_WORK INSTRUCTION:_ Nothing in the data should be left out or altered when it is retyped.

----------------------------------------

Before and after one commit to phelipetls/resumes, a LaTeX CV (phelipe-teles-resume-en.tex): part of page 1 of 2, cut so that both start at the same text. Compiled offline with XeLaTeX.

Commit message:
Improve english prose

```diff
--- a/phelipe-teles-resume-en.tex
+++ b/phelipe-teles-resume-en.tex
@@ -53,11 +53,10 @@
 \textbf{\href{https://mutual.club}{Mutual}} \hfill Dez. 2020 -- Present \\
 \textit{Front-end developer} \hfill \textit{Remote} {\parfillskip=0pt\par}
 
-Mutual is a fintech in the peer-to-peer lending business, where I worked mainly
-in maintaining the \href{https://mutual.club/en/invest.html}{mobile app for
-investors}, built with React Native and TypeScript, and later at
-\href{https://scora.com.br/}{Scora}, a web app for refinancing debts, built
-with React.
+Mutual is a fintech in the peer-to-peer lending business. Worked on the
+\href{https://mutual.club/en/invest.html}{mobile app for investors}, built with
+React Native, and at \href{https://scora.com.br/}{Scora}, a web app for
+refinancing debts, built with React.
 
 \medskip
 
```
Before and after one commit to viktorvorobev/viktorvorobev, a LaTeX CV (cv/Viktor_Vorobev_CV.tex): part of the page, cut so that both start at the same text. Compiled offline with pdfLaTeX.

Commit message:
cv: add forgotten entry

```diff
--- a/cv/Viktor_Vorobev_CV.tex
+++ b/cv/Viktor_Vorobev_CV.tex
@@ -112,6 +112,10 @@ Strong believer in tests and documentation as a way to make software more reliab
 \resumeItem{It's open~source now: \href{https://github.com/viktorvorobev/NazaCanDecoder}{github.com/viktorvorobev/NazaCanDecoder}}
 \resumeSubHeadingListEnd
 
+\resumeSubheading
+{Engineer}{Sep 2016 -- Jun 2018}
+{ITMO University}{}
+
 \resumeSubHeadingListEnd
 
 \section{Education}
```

----------------------------------------

_OUTPUT OF THE TASK:_
Before and after one commit to phelipetls/resumes, a LaTeX CV (phelipe-teles-resume-en.tex): part of page 1 of 2, cut so that both start at the same text. Compiled offline with XeLaTeX.

Commit message:
Improve english prose

```diff
--- a/phelipe-teles-resume-en.tex
+++ b/phelipe-teles-resume-en.tex
@@ -53,11 +53,10 @@
 \textbf{\href{https://mutual.club}{Mutual}} \hfill Dez. 2020 -- Present \\
 \textit{Front-end developer} \hfill \textit{Remote} {\parfillskip=0pt\par}
 
-Mutual is a fintech in the peer-to-peer lending business, where I worked mainly
-in maintaining the \href{https://mutual.club/en/invest.html}{mobile app for
-investors}, built with React Native and TypeScript, and later at
-\href{https://scora.com.br/}{Scora}, a web app for refinancing debts, built
-with React.
+Mutual is a fintech in the peer-to-peer lending business. Worked on the
+\href{https://mutual.club/en/invest.html}{mobile app for investors}, built with
+React Native, and at \href{https://scora.com.br/}{Scora}, a web app for
+refinancing debts, built with React.
 
 \medskip
 
```
Before and after one commit to viktorvorobev/viktorvorobev, a LaTeX CV (cv/Viktor_Vorobev_CV.tex): part of the page, cut so that both start at the same text. Compiled offline with pdfLaTeX.

Commit message:
cv: add forgotten entry

```diff
--- a/cv/Viktor_Vorobev_CV.tex
+++ b/cv/Viktor_Vorobev_CV.tex
@@ -112,6 +112,10 @@ Strong believer in tests and documentation as a way to make software more reliab
 \resumeItem{It's open~source now: \href{https://github.com/viktorvorobev/NazaCanDecoder}{github.com/viktorvorobev/NazaCanDecoder}}
 \resumeSubHeadingListEnd
 
+\resumeSubheading
+{Engineer}{Sep 2016 -- Jun 2018}
+{ITMO University}{}
+
 \resumeSubHeadingListEnd
 
 \section{Education}
```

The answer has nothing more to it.